**What is being asked**
Because the pictures are not wanted, give back only the exact text of every entry below.
*** Opening of Provided material ***
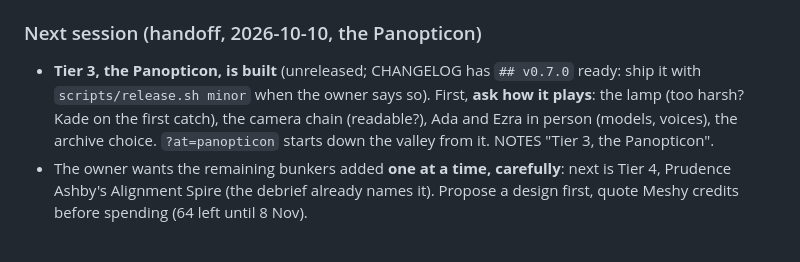
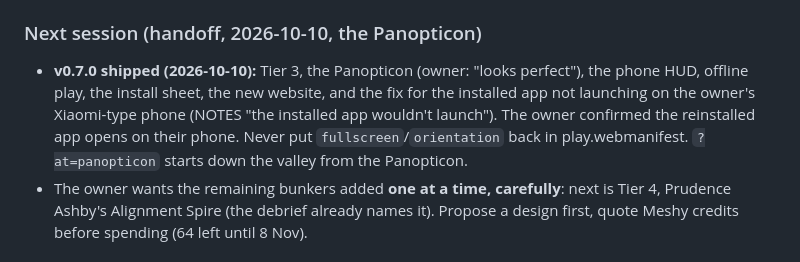
Before and after one commit to L0nE-F0x/Bunker-Busters, a Markdown page: CLAUDE.md, the part around one of its changes. GitHub-like rendering.

Commit message:
Notes: v0.7.0 shipped, the installed app confirmed on the owner's phone
Co-Authored-By: Claude Opus 5.5 <noreply@anthropic.com>

```diff
--- a/CLAUDE.md
+++ b/CLAUDE.md
@@ -10,6 +10,6 @@ Repo: https://github.com/L0nE-F0x/Bunker-Busters (public, branch `main`). Read `
 
 ### Next session (handoff, 2026-10-10, the Panopticon)
-- **Tier 3, the Panopticon, is built** (unreleased; CHANGELOG has `## v0.7.0` ready: ship it with `scripts/release.sh minor` when the owner says so). First, **ask how it plays**: the lamp (too harsh? Kade on the first catch), the camera chain (readable?), Ada and Ezra in person (models, voices), the archive choice. `?at=panopticon` starts down the valley from it. NOTES "Tier 3, the Panopticon".
+- **v0.7.0 shipped (2026-10-10):** Tier 3, the Panopticon (owner: "looks perfect"), the phone HUD, offline play, the install sheet, the new website, and the fix for the installed app not launching on the owner's Xiaomi-type phone (NOTES "the installed app wouldn't launch"). The owner confirmed the reinstalled app opens on their phone. Never put `fullscreen`/`orientation` back in play.webmanifest. `?at=panopticon` starts down the valley from the Panopticon.
 - The owner wants the remaining bunkers added **one at a time, carefully**: next is Tier 4, Prudence Ashby's Alignment Spire (the debrief already names it). Propose a design first, quote Meshy credits before spending (64 left until 8 Nov).
 
 ### Next session (handoff, 2026-10-10, co-op parked)
```
Also changed, not shown: other parts of CLAUDE.md (+1 -1 lines).
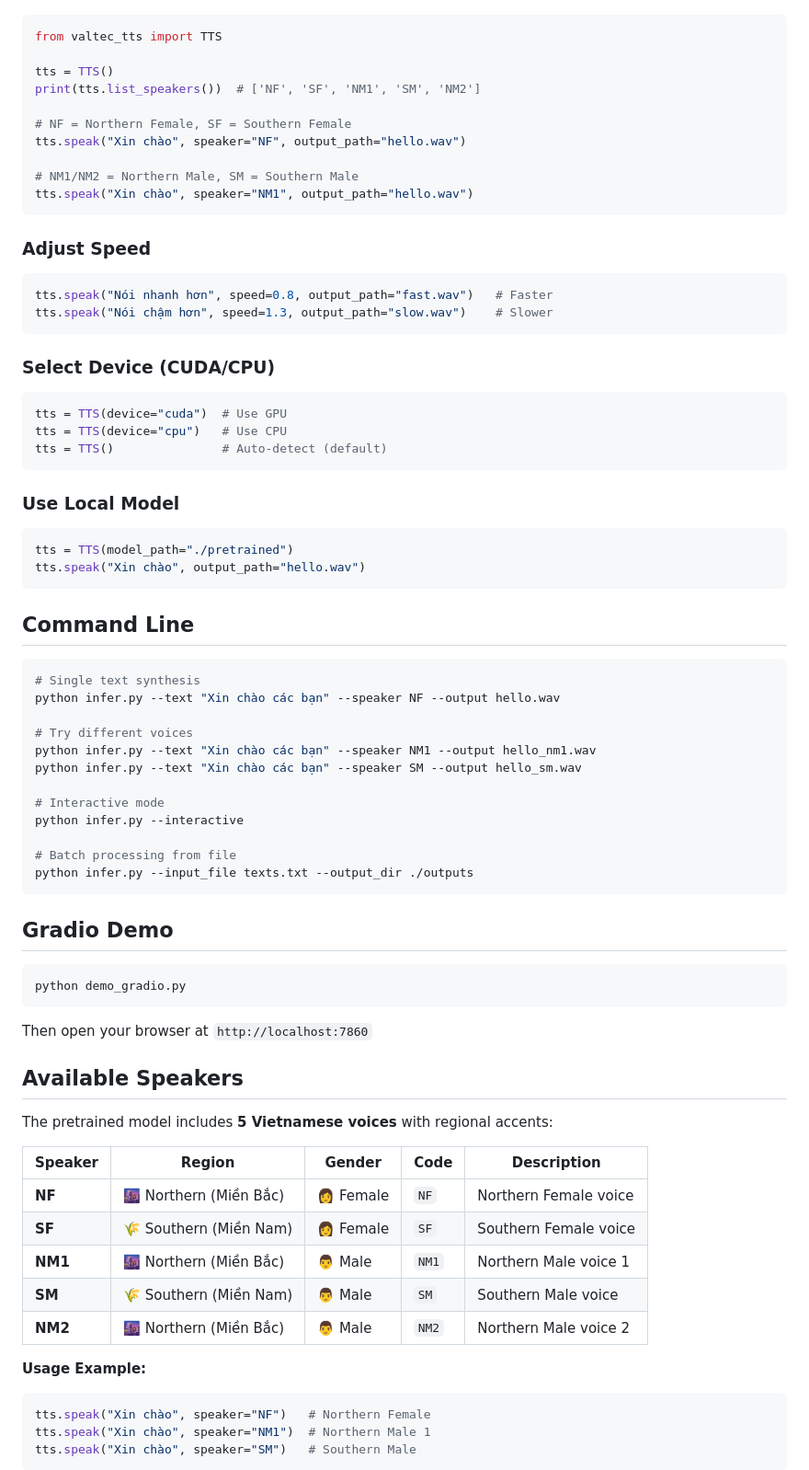
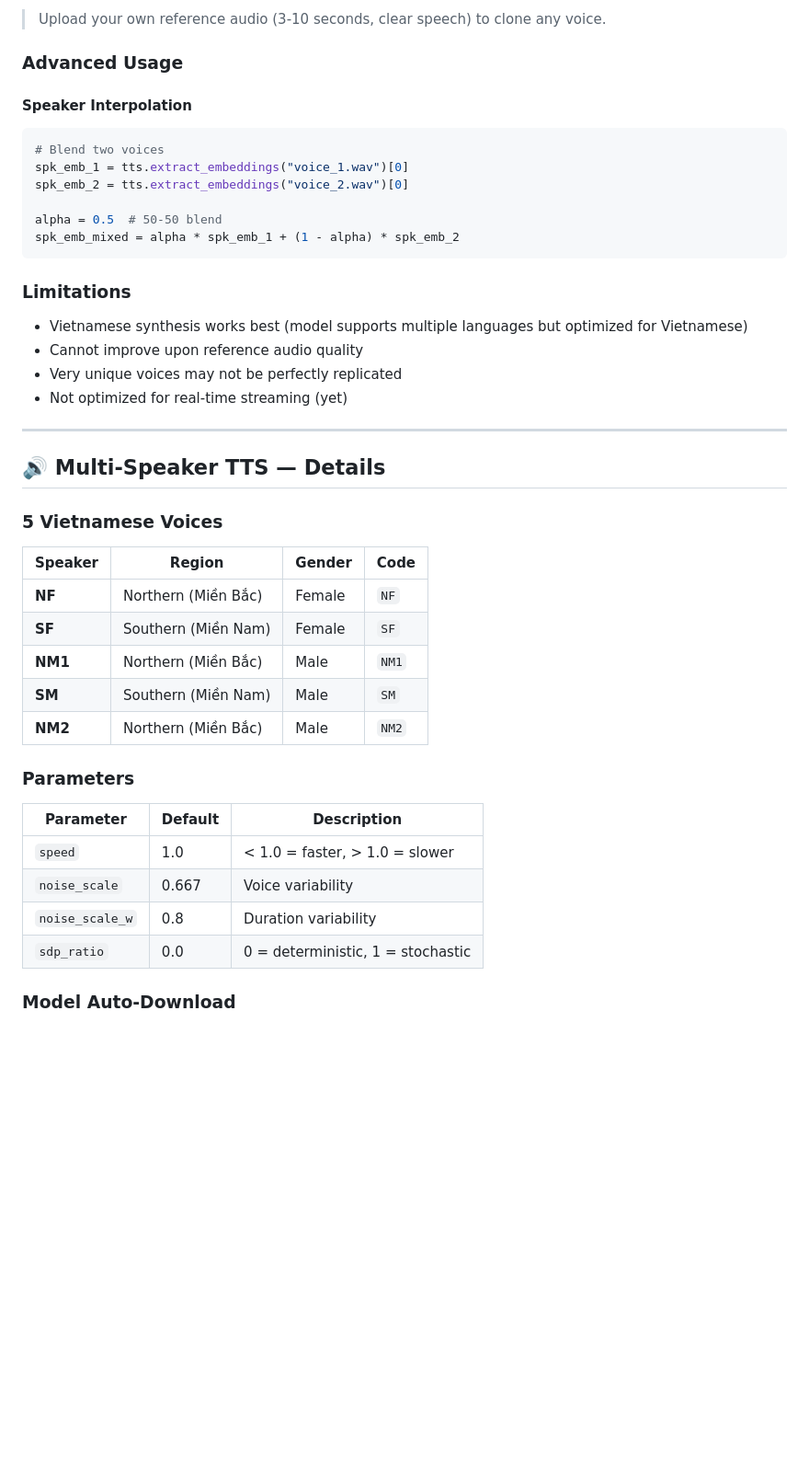
Before and after one commit to Kiosk-LVA/KIOSK-VOICE, a Markdown page: README.md, the part around one of its changes. Shown at 92% size. GitHub-like rendering; blank space fills up the shorter version.

````diff
--- a/README.md
+++ b/README.md
@@ -154,80 +221,47 @@ audio, sr = tts.synthesize("Xin chào các bạn")
+> Upload your own reference audio (3-10 seconds, clear speech) to clone any voice.
+
+### Advanced Usage
+
+#### Speaker Interpolation
 
 ```python
-from valtec_tts import TTS
+# Blend two voices
+spk_emb_1 = tts.extract_embeddings("voice_1.wav")[0]
+spk_emb_2 = tts.extract_embeddings("voice_2.wav")[0]
 
-tts = TTS()
-print(tts.list_speakers())  # ['NF', 'SF', 'NM1', 'SM', 'NM2']
-
-# NF = Northern Female, SF = Southern Female
-tts.speak("Xin chào", speaker="NF", output_path="hello.wav")
-
-# NM1/NM2 = Northern Male, SM = Southern Male
-tts.speak("Xin chào", speaker="NM1", output_path="hello.wav")
+alpha = 0.5  # 50-50 blend
+spk_emb_mixed = alpha * spk_emb_1 + (1 - alpha) * spk_emb_2
 ```
 
-### Adjust Speed
+### Limitations
 
-```python
-tts.speak("Nói nhanh hơn", speed=0.8, output_path="fast.wav")   # Faster
-tts.speak("Nói chậm hơn", speed=1.3, output_path="slow.wav")    # Slower
-```
+- Vietnamese synthesis works best (model supports multiple languages but optimized for Vietnamese)
+- Cannot improve upon reference audio quality
+- Very unique voices may not be perfectly replicated
+- Not optimized for real-time streaming (yet)
 
-### Select Device (CUDA/CPU)
+---
 
-```python
-tts = TTS(device="cuda")  # Use GPU
-tts = TTS(device="cpu")   # Use CPU
-tts = TTS()               # Auto-detect (default)
-```
+## 🔊 Multi-Speaker TTS — Details
 
-### Use Local Model
+### 5 Vietnamese Voices
 
-```python
-tts = TTS(model_path="./pretrained")
-tts.speak("Xin chào", output_path="hello.wav")
-```
+| Speaker | Region | Gender | Code |
+|---------|--------|--------|------|
+| **NF** | Northern (Miền Bắc) | Female | `NF` |
+| **SF** | Southern (Miền Nam) | Female | `SF` |
+| **NM1** | Northern (Miền Bắc) | Male | `NM1` |
+| **SM** | Southern (Miền Nam) | Male | `SM` |
+| **NM2** | Northern (Miền Bắc) | Male | `NM2` |
 
-## Command Line
+### Parameters
 
-```bash
-# Single text synthesis
-python infer.py --text "Xin chào các bạn" --speaker NF --output hello.wav
+| Parameter | Default | Description |
+|-----------|---------|-------------|
+| `speed` | 1.0 | < 1.0 = faster, > 1.0 = slower |
+| `noise_scale` | 0.667 | Voice variability |
+| `noise_scale_w` | 0.8 | Duration variability |
+| `sdp_ratio` | 0.0 | 0 = deterministic, 1 = stochastic |
 
-# Try different voices
-python infer.py --text "Xin chào các bạn" --speaker NM1 --output hello_nm1.wav
-python infer.py --text "Xin chào các bạn" --speaker SM --output hello_sm.wav
+### Model Auto-Download
 
-# Interactive mode
-python infer.py --interactive
-
-# Batch processing from file
-python infer.py --input_file texts.txt --output_dir ./outputs
-```
-
-## Gradio Demo
-
-```bash
-python demo_gradio.py
-```
-
-Then open your browser at `http://localhost:7860`
-
-## Available Speakers
-
-The pretrained model includes **5 Vietnamese voices** with regional accents:
-
-| Speaker | Region | Gender | Code | Description |
-|---------|--------|--------|------|-------------|
-| **NF** | 🌆 Northern (Miền Bắc) | 👩 Female | `NF` | Northern Female voice |
-| **SF** | 🌾 Southern (Miền Nam) | 👩 Female | `SF` | Southern Female voice |
-| **NM1** | 🌆 Northern (Miền Bắc) | 👨 Male | `NM1` | Northern Male voice 1 |
-| **SM** | 🌾 Southern (Miền Nam) | 👨 Male | `SM` | Southern Male voice |
-| **NM2** | 🌆 Northern (Miền Bắc) | 👨 Male | `NM2` | Northern Male voice 2 |
-
-**Usage Example:**
-```python
-tts.speak("Xin chào", speaker="NF")   # Northern Female
-tts.speak("Xin chào", speaker="NM1")  # Northern Male 1
-tts.speak("Xin chào", speaker="SM")   # Southern Male
-```
-
````
Also changed, not shown: other parts of README.md (+245 -202 lines).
*** Close of Provided material ***
**Answer for this exercise**
Before and after one commit to L0nE-F0x/Bunker-Busters, a Markdown page: CLAUDE.md, the part around one of its changes. GitHub-like rendering.

Commit message:
Notes: v0.7.0 shipped, the installed app confirmed on the owner's phone
Co-Authored-By: Claude Opus 5.5 <noreply@anthropic.com>

```diff
--- a/CLAUDE.md
+++ b/CLAUDE.md
@@ -10,6 +10,6 @@ Repo: https://github.com/L0nE-F0x/Bunker-Busters (public, branch `main`). Read `
 
 ### Next session (handoff, 2026-10-10, the Panopticon)
-- **Tier 3, the Panopticon, is built** (unreleased; CHANGELOG has `## v0.7.0` ready: ship it with `scripts/release.sh minor` when the owner says so). First, **ask how it plays**: the lamp (too harsh? Kade on the first catch), the camera chain (readable?), Ada and Ezra in person (models, voices), the archive choice. `?at=panopticon` starts down the valley from it. NOTES "Tier 3, the Panopticon".
+- **v0.7.0 shipped (2026-10-10):** Tier 3, the Panopticon (owner: "looks perfect"), the phone HUD, offline play, the install sheet, the new website, and the fix for the installed app not launching on the owner's Xiaomi-type phone (NOTES "the installed app wouldn't launch"). The owner confirmed the reinstalled app opens on their phone. Never put `fullscreen`/`orientation` back in play.webmanifest. `?at=panopticon` starts down the valley from the Panopticon.
 - The owner wants the remaining bunkers added **one at a time, carefully**: next is Tier 4, Prudence Ashby's Alignment Spire (the debrief already names it). Propose a design first, quote Meshy credits before spending (64 left until 8 Nov).
 
 ### Next session (handoff, 2026-10-10, co-op parked)
```
Also changed, not shown: other parts of CLAUDE.md (+1 -1 lines).
Before and after one commit to Kiosk-LVA/KIOSK-VOICE, a Markdown page: README.md, the part around one of its changes. Shown at 92% size. GitHub-like rendering; blank space fills up the shorter version.

````diff
--- a/README.md
+++ b/README.md
@@ -154,80 +221,47 @@ audio, sr = tts.synthesize("Xin chào các bạn")
+> Upload your own reference audio (3-10 seconds, clear speech) to clone any voice.
+
+### Advanced Usage
+
+#### Speaker Interpolation
 
 ```python
-from valtec_tts import TTS
+# Blend two voices
+spk_emb_1 = tts.extract_embeddings("voice_1.wav")[0]
+spk_emb_2 = tts.extract_embeddings("voice_2.wav")[0]
 
-tts = TTS()
-print(tts.list_speakers())  # ['NF', 'SF', 'NM1', 'SM', 'NM2']
-
-# NF = Northern Female, SF = Southern Female
-tts.speak("Xin chào", speaker="NF", output_path="hello.wav")
-
-# NM1/NM2 = Northern Male, SM = Southern Male
-tts.speak("Xin chào", speaker="NM1", output_path="hello.wav")
+alpha = 0.5  # 50-50 blend
+spk_emb_mixed = alpha * spk_emb_1 + (1 - alpha) * spk_emb_2
 ```
 
-### Adjust Speed
+### Limitations
 
-```python
-tts.speak("Nói nhanh hơn", speed=0.8, output_path="fast.wav")   # Faster
-tts.speak("Nói chậm hơn", speed=1.3, output_path="slow.wav")    # Slower
-```
+- Vietnamese synthesis works best (model supports multiple languages but optimized for Vietnamese)
+- Cannot improve upon reference audio quality
+- Very unique voices may not be perfectly replicated
+- Not optimized for real-time streaming (yet)
 
-### Select Device (CUDA/CPU)
+---
 
-```python
-tts = TTS(device="cuda")  # Use GPU
-tts = TTS(device="cpu")   # Use CPU
-tts = TTS()               # Auto-detect (default)
-```
+## 🔊 Multi-Speaker TTS — Details
 
-### Use Local Model
+### 5 Vietnamese Voices
 
-```python
-tts = TTS(model_path="./pretrained")
-tts.speak("Xin chào", output_path="hello.wav")
-```
+| Speaker | Region | Gender | Code |
+|---------|--------|--------|------|
+| **NF** | Northern (Miền Bắc) | Female | `NF` |
+| **SF** | Southern (Miền Nam) | Female | `SF` |
+| **NM1** | Northern (Miền Bắc) | Male | `NM1` |
+| **SM** | Southern (Miền Nam) | Male | `SM` |
+| **NM2** | Northern (Miền Bắc) | Male | `NM2` |
 
-## Command Line
+### Parameters
 
-```bash
-# Single text synthesis
-python infer.py --text "Xin chào các bạn" --speaker NF --output hello.wav
+| Parameter | Default | Description |
+|-----------|---------|-------------|
+| `speed` | 1.0 | < 1.0 = faster, > 1.0 = slower |
+| `noise_scale` | 0.667 | Voice variability |
+| `noise_scale_w` | 0.8 | Duration variability |
+| `sdp_ratio` | 0.0 | 0 = deterministic, 1 = stochastic |
 
-# Try different voices
-python infer.py --text "Xin chào các bạn" --speaker NM1 --output hello_nm1.wav
-python infer.py --text "Xin chào các bạn" --speaker SM --output hello_sm.wav
+### Model Auto-Download
 
-# Interactive mode
-python infer.py --interactive
-
-# Batch processing from file
-python infer.py --input_file texts.txt --output_dir ./outputs
-```
-
-## Gradio Demo
-
-```bash
-python demo_gradio.py
-```
-
-Then open your browser at `http://localhost:7860`
-
-## Available Speakers
-
-The pretrained model includes **5 Vietnamese voices** with regional accents:
-
-| Speaker | Region | Gender | Code | Description |
-|---------|--------|--------|------|-------------|
-| **NF** | 🌆 Northern (Miền Bắc) | 👩 Female | `NF` | Northern Female voice |
-| **SF** | 🌾 Southern (Miền Nam) | 👩 Female | `SF` | Southern Female voice |
-| **NM1** | 🌆 Northern (Miền Bắc) | 👨 Male | `NM1` | Northern Male voice 1 |
-| **SM** | 🌾 Southern (Miền Nam) | 👨 Male | `SM` | Southern Male voice |
-| **NM2** | 🌆 Northern (Miền Bắc) | 👨 Male | `NM2` | Northern Male voice 2 |
-
-**Usage Example:**
-```python
-tts.speak("Xin chào", speaker="NF")   # Northern Female
-tts.speak("Xin chào", speaker="NM1")  # Northern Male 1
-tts.speak("Xin chào", speaker="SM")   # Southern Male
-```
-
````
Also changed, not shown: other parts of README.md (+245 -202 lines).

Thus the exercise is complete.